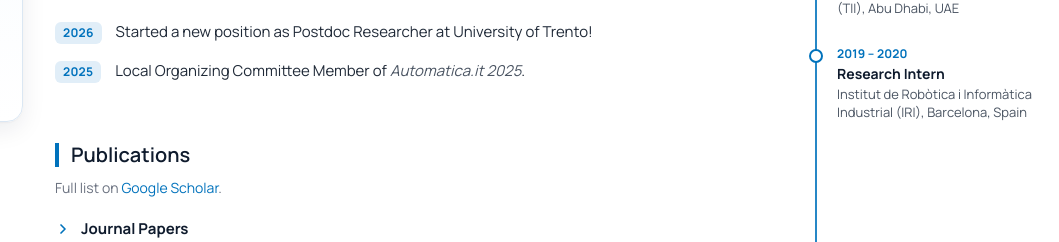
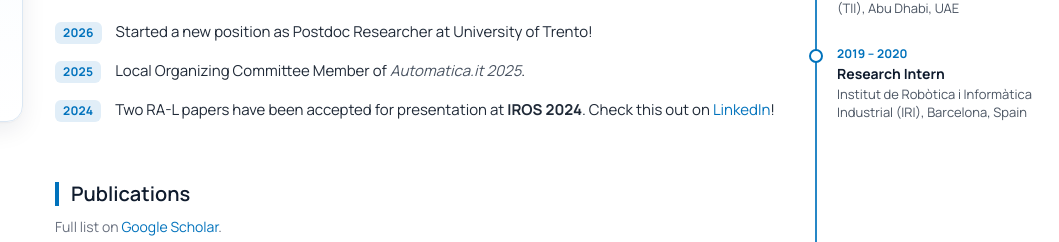
Before and after one commit to simonefelicioni/simonefelicioni.github.io, a plain HTML site: page index.html in a window 1280 px wide. Shown: the part 355-597 px from the top of the page, 221-1280 px from the left. Drawn offline with Linux system fonts and the light colour scheme.

Commit message:
minor change

```diff
--- a/index.html
+++ b/index.html
@@ -283,6 +283,7 @@ footer{margin-top:40px;padding-top:16px;border-top:1px solid var(--line);font-si
       <ul class="news-list">
         <li><span class="news-year">2026</span><span class="news-text">Started a new position as Postdoc Researcher at University of Trento!</span></li>
         <li><span class="news-year">2025</span><span class="news-text">Local Organizing Committee Member of <em>Automatica.it 2025</em>.</span></li>
+        <li><span class="news-year">2024</span><span class="news-text">Two RA-L papers have been accepted for presentation at <b>IROS 2024</b>. Check this out on <a href="https://www.linkedin.com/posts/isarlab_iros2024-research-iros-activity-7254425268927221761-9y4H?utm_source=share&amp;utm_medium=member_desktop&amp;rcm=ACoAACKlOrQBPjKazY9stvxeujrdliMcqvcZCN0">LinkedIn</a>!</span></li>
       </ul>
     </section>
 
```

==========

◆ WORK ITEM ◆
Only the pictures are to be left out; restate everything else in the listing word for word.

◆ EXERCISE SOLUTION ◆
Before and after one commit to simonefelicioni/simonefelicioni.github.io, a plain HTML site: page index.html in a window 1280 px wide. Shown: the part 355-597 px from the top of the page, 221-1280 px from the left. Drawn offline with Linux system fonts and the light colour scheme.

Commit message:
minor change

```diff
--- a/index.html
+++ b/index.html
@@ -283,6 +283,7 @@ footer{margin-top:40px;padding-top:16px;border-top:1px solid var(--line);font-si
       <ul class="news-list">
         <li><span class="news-year">2026</span><span class="news-text">Started a new position as Postdoc Researcher at University of Trento!</span></li>
         <li><span class="news-year">2025</span><span class="news-text">Local Organizing Committee Member of <em>Automatica.it 2025</em>.</span></li>
+        <li><span class="news-year">2024</span><span class="news-text">Two RA-L papers have been accepted for presentation at <b>IROS 2024</b>. Check this out on <a href="https://www.linkedin.com/posts/isarlab_iros2024-research-iros-activity-7254425268927221761-9y4H?utm_source=share&amp;utm_medium=member_desktop&amp;rcm=ACoAACKlOrQBPjKazY9stvxeujrdliMcqvcZCN0">LinkedIn</a>!</span></li>
       </ul>
     </section>
 
```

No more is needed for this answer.